Jake goes to Big Kay's, accidentally scaring Billy. He calms Billy down and gives him the keys to the Turbo Interceptor, the only one of its kind, telling him that his work here is finished, and that "there are instructions in the glove compartment." Billy asks, "Who are you, bro?" To this, Jake replies, "You said it, Billy." As Jake rides off on his dirt bike, Billy comes to the grief-stricken realization that Jake is, in fact, his older brother Jamie.

Jake picks up Keri, who was being watched by Sheriff Loomis, and together they ride off into the night on his dirt bike, leaving the city for good.

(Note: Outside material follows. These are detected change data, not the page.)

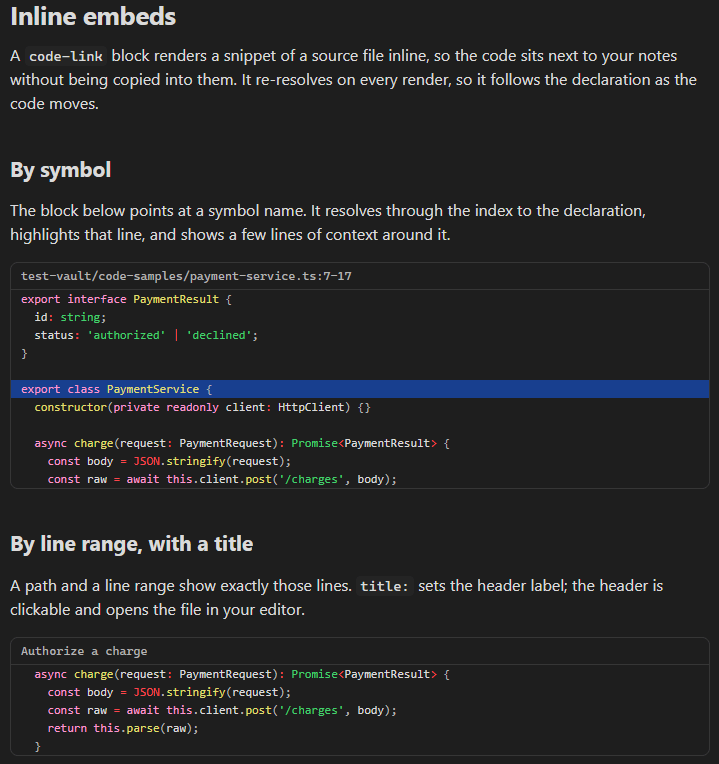
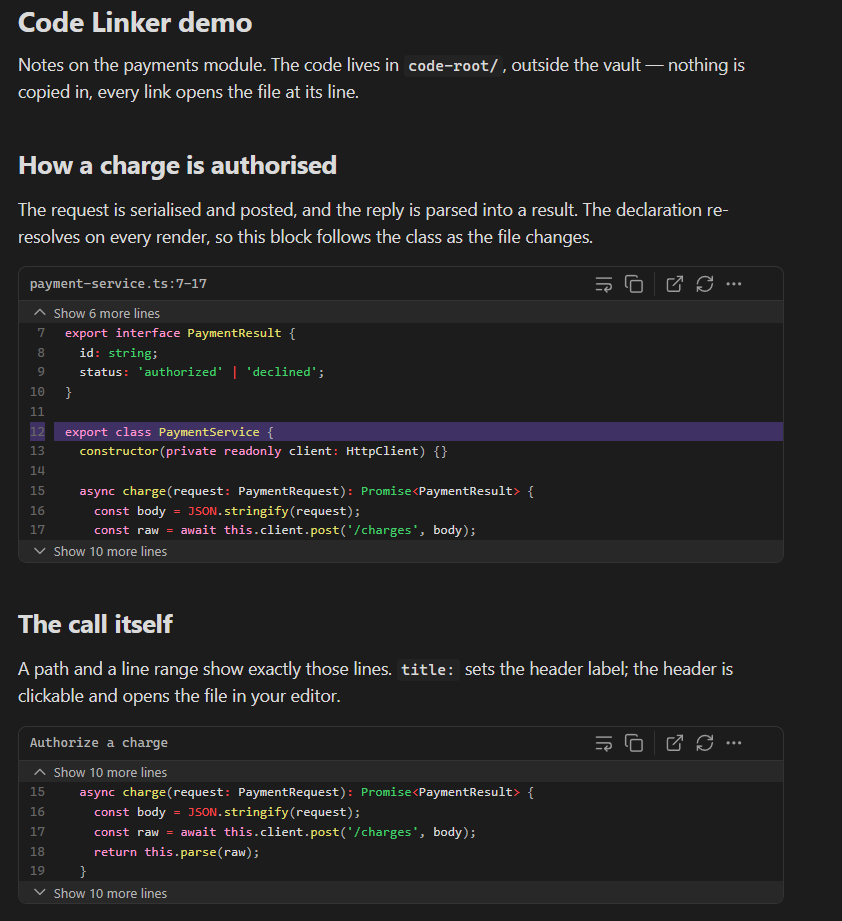
Reshoot the snippet screenshot and write the community listing

Changed region(s): [[0.0, 0.0, 1.0, 0.6322], [0.0, 0.6623, 0.9179, 0.9935]]

diff --git a/docs/store-listing.md b/docs/store-listing.md
@@ -1,0 +1,42 @@
+# Community listing
+
+What goes on the plugin's page in the community catalog. Kept here so the next release can
+diff it instead of guessing what is live. The short description must match `manifest.json`
+and the entry in `obsidianmd/obsidian-releases`.
+
+## Short
+
+Autocomplete references to source-code files and types, inserting a deep-link that opens the file at its line in your editor, or embedding the snippet inline with its own line numbers.
+
+## Long
+
+Code Linker turns the names you already write — a class, a function, a file — into links that open the file at the exact line in your editor.
+
+**Autocomplete by name.** Type the trigger and a fuzzy query: `hc` finds `HttpClient`. The index holds file names plus type declarations with their line numbers, so a suggestion drops you on the declaration rather than the top of the file. Suggestions stay out of code blocks, frontmatter and existing links.
+
+**Open where you work.** Presets for VS Code, JetBrains, plain `file://`, and GitHub and GitLab permalinks to the exact commit — plus URL templates of your own for anything else (Cursor, PyCharm, Sublime). What lands in the note is a plain markdown link carrying a portable `{root}` path, so the same vault works on another machine that keeps the repository somewhere else.
+
+**Read the code in the note.** A `code-link` block renders a snippet inline: numbered by its lines in the file, the declaration highlighted, and a strip above and below that opens out a few more lines when you want them. The block keeps saying what it said — opening it out is a way of reading, not an edit.
+
+**Links that survive a refactor.** Pin a link to a symbol, to a kind of declaration, or to the exact line, and it is checked against the index. When the code moves, the link is marked and repaired in place — one note or the whole vault, with a preview before anything is written.
+
+**Index what you want.** Nine languages out of the box, each with its own entity kinds, all switchable. `.gitignore` is respected, so build output never reaches the index.
+
+Desktop only: it reads files from disk through Node's filesystem API, which isn't available on mobile.
+
+## Screenshots
+
+Five slots, in this order. Files are the composited plates in `docs/images/store/`,
+regenerated by `npm run plates`.
+
+| # | File | Caption on the plate |
+| --- | --- | --- |
+| 1 | `store/suggest.png` | Autocomplete code references |
+| 2 | `store/hero.png` | Jump straight to the line |
+| 3 | `store/embed.png` | Embed code in your notes |
+| 4 | `store/hover.png` | Preview on hover |
+| 5 | `store/picker-2.png` | Find and open code |
+
+`store/context-menu-1.png` and `store/languages-1.png` are generated but left off the page:
+converting a selection is a variation on autocompleting one, and the language settings are
+configuration rather than a reason to install.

Cast[edit]

Soundtrack[edit]

The score was composed and performed by Michael Hoenig and J. Peter Robinson, two famous synth composers of movie and TV series Soundtracks. The soundtrack was recorded by Rick Hart and entirely played on a NED Synclavier II and has been long unreleased.

Many famous 1980s hits in rock music have been included in this soundtrack:

Release[edit]

The movie was released on VHS by Lightning Video and on LaserDisc by Image Entertainment in 1987. In 2003, the movie was released on DVD by Platinum Disc Corporation (now Echo Bridge Home Entertainment). In spite of having no special features and only being shown in pan and scan, there is some footage that was missing from the original VHS and LaserDisc releases. LionsGate released a special edition DVD on March 2, 2010.[3]

See also[edit]

References[edit]

External links[edit]

Notes[edit]